- The Cambridge Introduction to Early English Theatre
This is a carefully designed book whose function is essentially to teach. It sets out to present a great deal of information about the early theater and some of the social, political, and religious contexts in which it developed. There are several levels of instruction and these are discernible in the planning of the book, which has some distinctive features. The book does not follow a chronological order but rather sets out to present a number of chapters dealing with major topics such as places of performance, actors, writers, and genres. Within each chapter are many highlighted passages from plays and other documents in original wording, but modernized and integrated into the discourse and also presented as documents and comments for further individual contemplation. They [End Page 254] are sometimes deliberately contrasted. From time to time there are case studies of particular plays such as King Lear and A Game at Chess. To compensate for the absence of a chronological structure in the chapters there are two appendices giving a list of plays and performances from 965 to 1642, and an extensive list of events from 1337 to 1642 (the latter is rather indigestible). There are two maps (one contemporary) and some useful illustrations, some of them being well-known documents such as the diagrams for Castle of Perseverance and the Lucerne Passion, but others are original drawings and reconstructions particularly of conjectured circumstances of performance. Another appendix gives dimensions of known playing areas, and there are informative tables showing dates of festivals and feast days, and comparative theater-related costs, playing seasons and plague closures. To an extent these are used in the discussion, but they are also likely to be useful more generally.

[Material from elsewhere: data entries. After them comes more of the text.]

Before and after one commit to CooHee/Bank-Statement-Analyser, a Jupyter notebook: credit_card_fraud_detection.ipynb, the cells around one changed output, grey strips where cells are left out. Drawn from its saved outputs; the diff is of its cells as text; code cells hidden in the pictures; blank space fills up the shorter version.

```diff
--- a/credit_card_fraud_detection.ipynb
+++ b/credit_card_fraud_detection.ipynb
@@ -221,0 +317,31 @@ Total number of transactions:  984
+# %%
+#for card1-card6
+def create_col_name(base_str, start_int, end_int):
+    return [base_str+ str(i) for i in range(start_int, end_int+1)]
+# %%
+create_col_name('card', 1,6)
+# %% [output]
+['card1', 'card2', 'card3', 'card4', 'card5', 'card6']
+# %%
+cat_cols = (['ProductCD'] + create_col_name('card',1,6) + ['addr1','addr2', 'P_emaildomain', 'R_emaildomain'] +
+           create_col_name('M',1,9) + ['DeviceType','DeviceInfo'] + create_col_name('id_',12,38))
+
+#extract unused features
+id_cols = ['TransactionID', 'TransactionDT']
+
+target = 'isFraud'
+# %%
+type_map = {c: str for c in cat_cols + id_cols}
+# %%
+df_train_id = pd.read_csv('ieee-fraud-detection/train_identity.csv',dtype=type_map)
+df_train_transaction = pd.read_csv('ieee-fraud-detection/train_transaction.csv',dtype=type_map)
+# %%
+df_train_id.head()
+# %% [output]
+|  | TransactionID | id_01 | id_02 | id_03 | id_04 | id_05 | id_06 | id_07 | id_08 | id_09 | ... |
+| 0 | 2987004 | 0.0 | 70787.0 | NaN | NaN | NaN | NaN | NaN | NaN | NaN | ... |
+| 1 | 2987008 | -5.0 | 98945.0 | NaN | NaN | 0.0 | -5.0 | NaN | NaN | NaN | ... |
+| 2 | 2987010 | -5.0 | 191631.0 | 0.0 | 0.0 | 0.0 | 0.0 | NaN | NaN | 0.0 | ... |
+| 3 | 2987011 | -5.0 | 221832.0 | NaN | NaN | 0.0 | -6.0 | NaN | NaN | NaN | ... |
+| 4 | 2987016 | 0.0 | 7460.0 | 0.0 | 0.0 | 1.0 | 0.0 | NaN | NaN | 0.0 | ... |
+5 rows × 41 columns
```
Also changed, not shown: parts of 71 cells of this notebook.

The objective to make this an informative book is thus palpable, but it is also designed to be thought-provoking, and there is a distinct avoidance of didacticism in the ways in which ideas are presented. The author's stance is very much one aimed to question ideas and to encourage thought that does not necessarily reach cut-and-dried conclusions. This is seen over such matters as genre and ideas about theater, to which we shall return below. This approach helps to make the book of wider interest than simply being useful for classroom instruction, for it questions many widely held views of the nature and history of early theater in ways that experienced scholars will no doubt find interesting. Here we can address some of these under the broad headings of ideas about theater, historical perspectives, and performance practicalities.
The approach to "theater" is in part a questioning of what the word itself might mean, there being no simple answer because of its changing nature over different periods of time. The discussion also brings into account similar ambiguities about "play" and "performance." It is shown that there is a marked difference between plays that are written from one consolidated point of view and those which eschew a simple stance and use dramatic form as a complex experience of entertainment as well as instruction. In particular some of Shakespeare's plays are highlighted for their ideological ambiguity. Within the plays themselves it is also demonstrated that there can be deliberate juxtapositions of style in words and in enactment whose very differences are purposefully exploited. The experience of such plays is thus predicated upon the contrasts embodied within them.
The approach by means of theatrical language also brings into question the use of technical and critical terms, which in turn raises the question of genre. Dillon is concerned to pay attention to traditional categorization of plays especially in the light of classical and neoclassical distinctions such as comedy and tragedy. While noting, in terms of chronology, that classical comedy as such [End Page 255] made greater progress to begin with in the sixteenth century, she describes how the distinction from tragedy was continuously challenged, not least by Shakespeare's satire via Polonius, among others. In doing so she introduces the idea of "knowing playfulness," which tends to state...